* PROBLEM DESCRIPTION *
Print all the data that follows exactly, images excluded.
++++++++
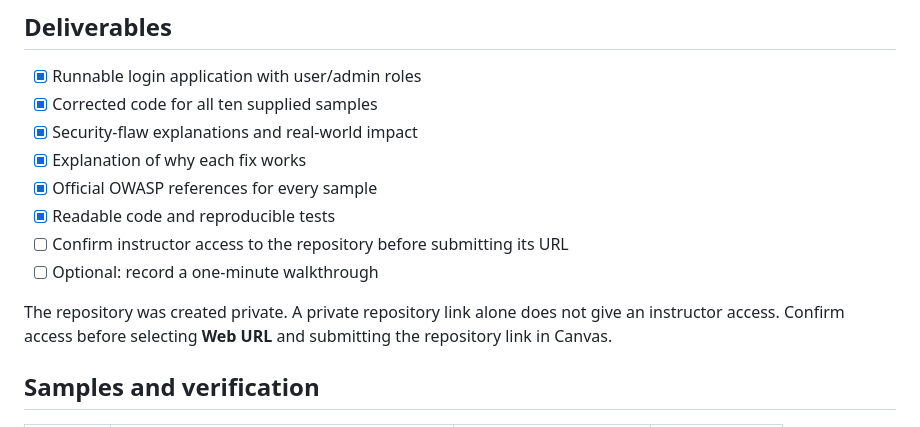
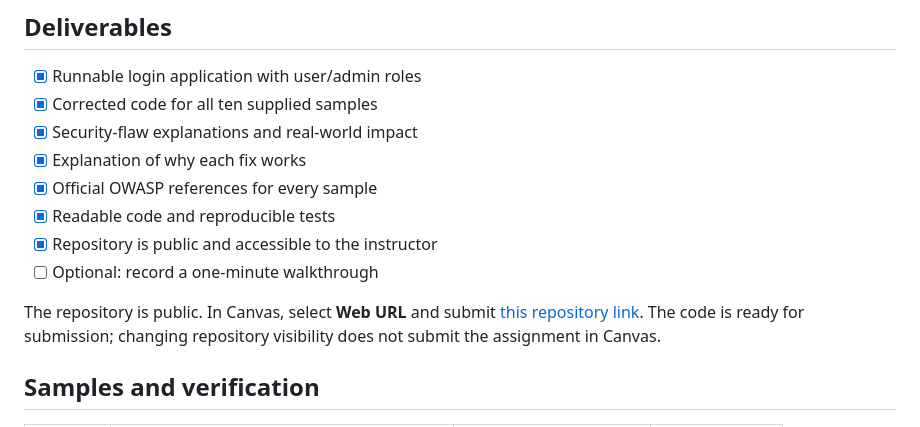
Before and after one commit to ashliewyse/sdev245-module5-owasp-code-fix, a Markdown page: README.md, the part around the change. GitHub-like rendering.

Commit message:
Confirm public instructor access and clarify Canvas submission

```diff
--- a/README.md
+++ b/README.md
@@ -20,10 +20,10 @@ Follow the [setup and administrator-creation instructions](demo-app/README.md).
 - [x] Explanation of why each fix works
 - [x] Official OWASP references for every sample
 - [x] Readable code and reproducible tests
-- [ ] Confirm instructor access to the repository before submitting its URL
+- [x] Repository is public and accessible to the instructor
 - [ ] Optional: record a one-minute walkthrough
 
-The repository was created private. A private repository link alone does not give an instructor access. Confirm access before selecting **Web URL** and submitting the repository link in Canvas.
+The repository is public. In Canvas, select **Web URL** and submit [this repository link](https://github.com/ashliewyse/sdev245-module5-owasp-code-fix). The code is ready for submission; changing repository visibility does not submit the assignment in Canvas.
 
 ## Samples and verification
 
```
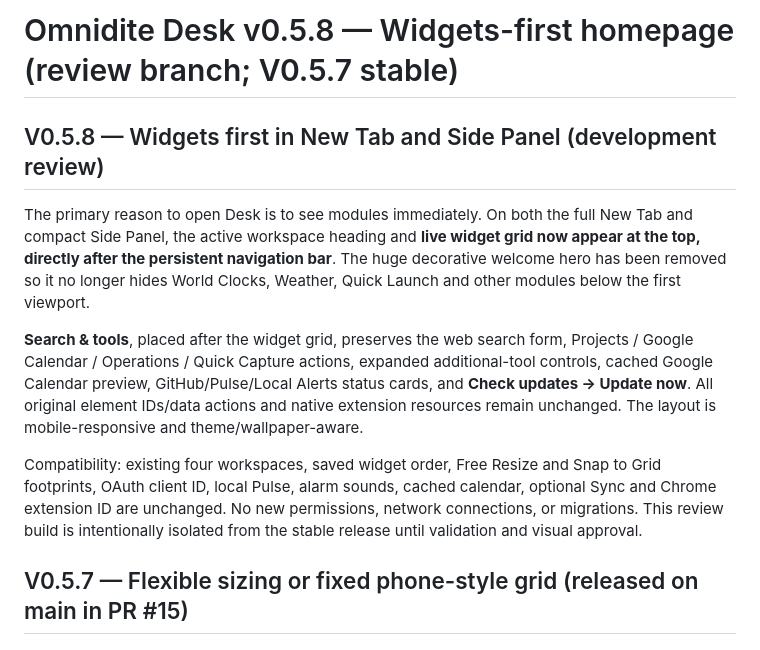
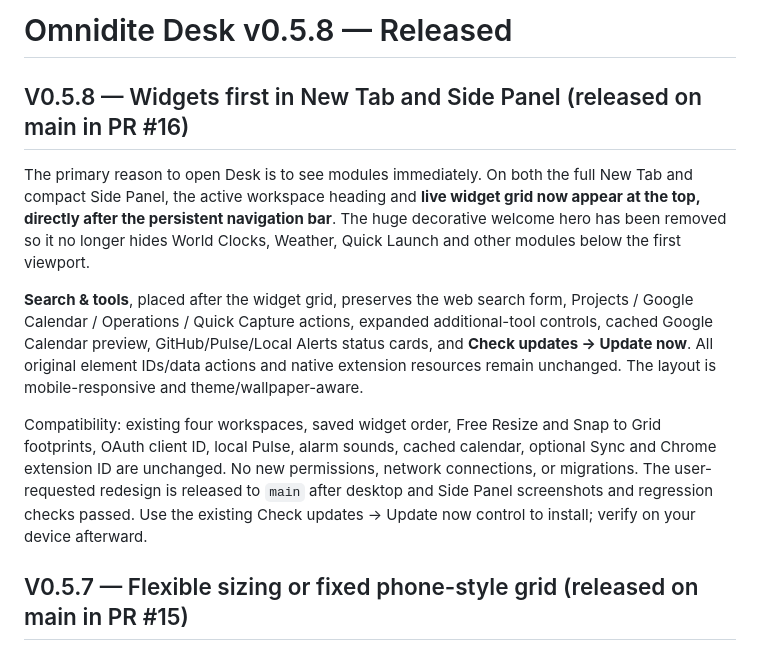
Before and after one commit to BULLS192/Omnidite-Desk, a Markdown page: README.md, the part around the change. GitHub-like rendering.

Commit message:
Mark V0.5.8 widgets-first production release and pending Chrome acceptance

```diff
--- a/README.md
+++ b/README.md
@@ -1,12 +1,12 @@
-# Omnidite Desk v0.5.8 — Widgets-first homepage (review branch; V0.5.7 stable)
+# Omnidite Desk v0.5.8 — Released
 
-## V0.5.8 — Widgets first in New Tab and Side Panel (development review)
+## V0.5.8 — Widgets first in New Tab and Side Panel (released on main in PR #16)
 
 The primary reason to open Desk is to see modules immediately. On both the full New Tab and compact Side Panel, the active workspace heading and **live widget grid now appear at the top, directly after the persistent navigation bar**. The huge decorative welcome hero has been removed so it no longer hides World Clocks, Weather, Quick Launch and other modules below the first viewport.
 
 **Search & tools**, placed after the widget grid, preserves the web search form, Projects / Google Calendar / Operations / Quick Capture actions, expanded additional-tool controls, cached Google Calendar preview, GitHub/Pulse/Local Alerts status cards, and **Check updates → Update now**. All original element IDs/data actions and native extension resources remain unchanged. The layout is mobile-responsive and theme/wallpaper-aware.
 
-Compatibility: existing four workspaces, saved widget order, Free Resize and Snap to Grid footprints, OAuth client ID, local Pulse, alarm sounds, cached calendar, optional Sync and Chrome extension ID are unchanged. No new permissions, network connections, or migrations. This review build is intentionally isolated from the stable release until validation and visual approval.
+Compatibility: existing four workspaces, saved widget order, Free Resize and Snap to Grid footprints, OAuth client ID, local Pulse, alarm sounds, cached calendar, optional Sync and Chrome extension ID are unchanged. No new permissions, network connections, or migrations. The user-requested redesign is released to `main` after desktop and Side Panel screenshots and regression checks passed. Use the existing Check updates → Update now control to install; verify on your device afterward.
 
 ## V0.5.7 — Flexible sizing or fixed phone-style grid (released on main in PR #15)
 
```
++++++++
* RESULT BELOW *
Before and after one commit to ashliewyse/sdev245-module5-owasp-code-fix, a Markdown page: README.md, the part around the change. GitHub-like rendering.

Commit message:
Confirm public instructor access and clarify Canvas submission

```diff
--- a/README.md
+++ b/README.md
@@ -20,10 +20,10 @@ Follow the [setup and administrator-creation instructions](demo-app/README.md).
 - [x] Explanation of why each fix works
 - [x] Official OWASP references for every sample
 - [x] Readable code and reproducible tests
-- [ ] Confirm instructor access to the repository before submitting its URL
+- [x] Repository is public and accessible to the instructor
 - [ ] Optional: record a one-minute walkthrough
 
-The repository was created private. A private repository link alone does not give an instructor access. Confirm access before selecting **Web URL** and submitting the repository link in Canvas.
+The repository is public. In Canvas, select **Web URL** and submit [this repository link](https://github.com/ashliewyse/sdev245-module5-owasp-code-fix). The code is ready for submission; changing repository visibility does not submit the assignment in Canvas.
 
 ## Samples and verification
 
```
Before and after one commit to BULLS192/Omnidite-Desk, a Markdown page: README.md, the part around the change. GitHub-like rendering.

Commit message:
Mark V0.5.8 widgets-first production release and pending Chrome acceptance

```diff
--- a/README.md
+++ b/README.md
@@ -1,12 +1,12 @@
-# Omnidite Desk v0.5.8 — Widgets-first homepage (review branch; V0.5.7 stable)
+# Omnidite Desk v0.5.8 — Released
 
-## V0.5.8 — Widgets first in New Tab and Side Panel (development review)
+## V0.5.8 — Widgets first in New Tab and Side Panel (released on main in PR #16)
 
 The primary reason to open Desk is to see modules immediately. On both the full New Tab and compact Side Panel, the active workspace heading and **live widget grid now appear at the top, directly after the persistent navigation bar**. The huge decorative welcome hero has been removed so it no longer hides World Clocks, Weather, Quick Launch and other modules below the first viewport.
 
 **Search & tools**, placed after the widget grid, preserves the web search form, Projects / Google Calendar / Operations / Quick Capture actions, expanded additional-tool controls, cached Google Calendar preview, GitHub/Pulse/Local Alerts status cards, and **Check updates → Update now**. All original element IDs/data actions and native extension resources remain unchanged. The layout is mobile-responsive and theme/wallpaper-aware.
 
-Compatibility: existing four workspaces, saved widget order, Free Resize and Snap to Grid footprints, OAuth client ID, local Pulse, alarm sounds, cached calendar, optional Sync and Chrome extension ID are unchanged. No new permissions, network connections, or migrations. This review build is intentionally isolated from the stable release until validation and visual approval.
+Compatibility: existing four workspaces, saved widget order, Free Resize and Snap to Grid footprints, OAuth client ID, local Pulse, alarm sounds, cached calendar, optional Sync and Chrome extension ID are unchanged. No new permissions, network connections, or migrations. The user-requested redesign is released to `main` after desktop and Side Panel screenshots and regression checks passed. Use the existing Check updates → Update now control to install; verify on your device afterward.
 
 ## V0.5.7 — Flexible sizing or fixed phone-style grid (released on main in PR #15)
 
```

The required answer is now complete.